▶ Exercise material:
--- START ---

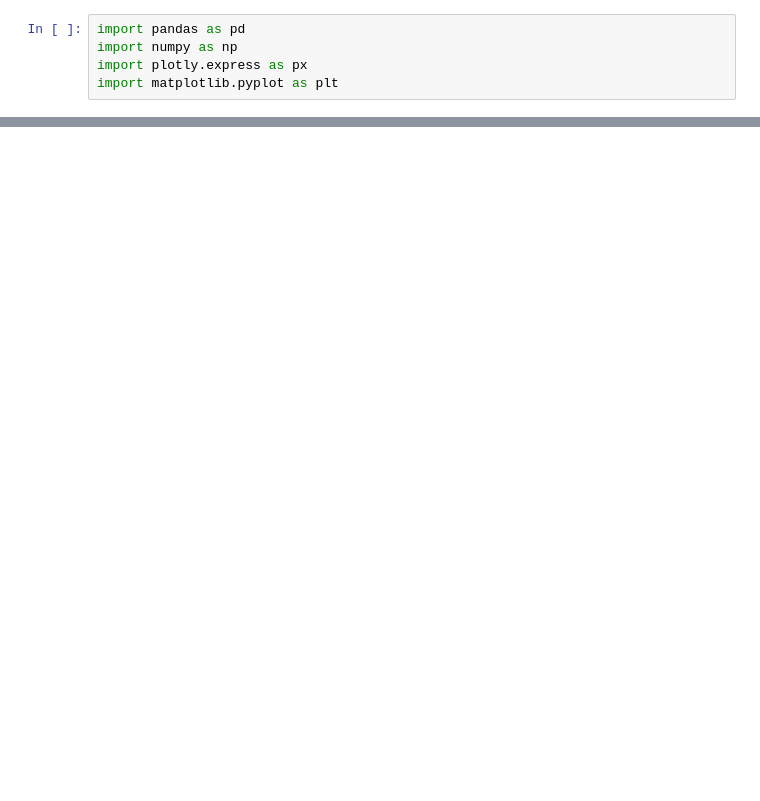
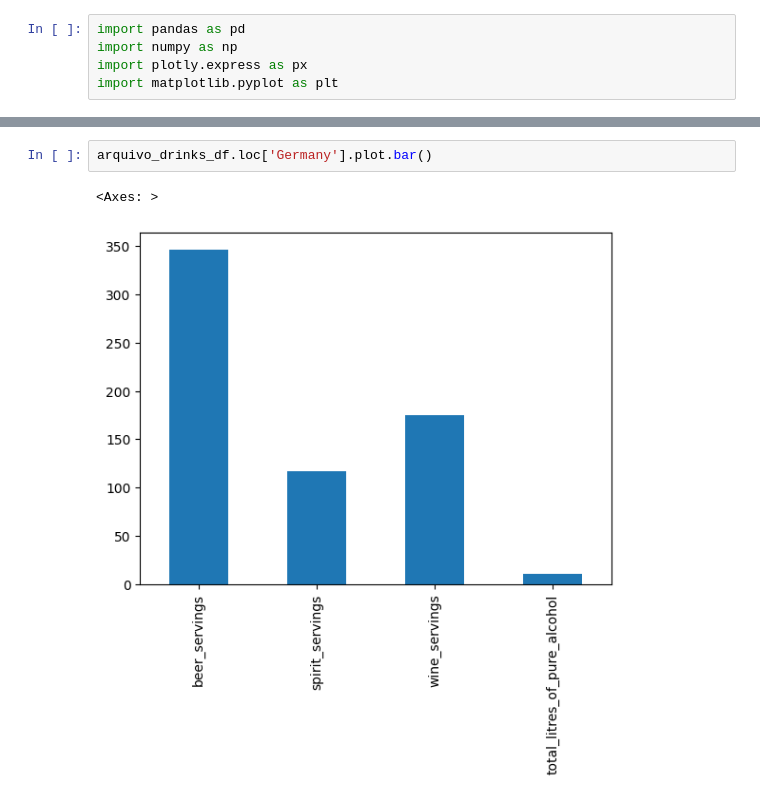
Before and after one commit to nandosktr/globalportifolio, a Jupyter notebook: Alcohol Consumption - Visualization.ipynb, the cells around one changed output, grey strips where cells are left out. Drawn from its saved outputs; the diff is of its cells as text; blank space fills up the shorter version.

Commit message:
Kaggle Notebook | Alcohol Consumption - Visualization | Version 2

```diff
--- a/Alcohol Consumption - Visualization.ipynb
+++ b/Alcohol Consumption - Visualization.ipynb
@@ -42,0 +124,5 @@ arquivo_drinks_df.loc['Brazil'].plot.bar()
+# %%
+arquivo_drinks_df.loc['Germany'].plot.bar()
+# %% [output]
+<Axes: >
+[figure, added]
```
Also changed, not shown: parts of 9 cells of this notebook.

--- END ---

Search term "ipynb": return each line of the data that contains it.

Before and after one commit to nandosktr/globalportifolio, a Jupyter notebook: Alcohol Consumption - Visualization.ipynb, the cells around one changed output, grey strips where cells are left out. Drawn from its saved outputs; the diff is of its cells as text; blank space fills up the shorter version.
--- a/Alcohol Consumption - Visualization.ipynb
+++ b/Alcohol Consumption - Visualization.ipynb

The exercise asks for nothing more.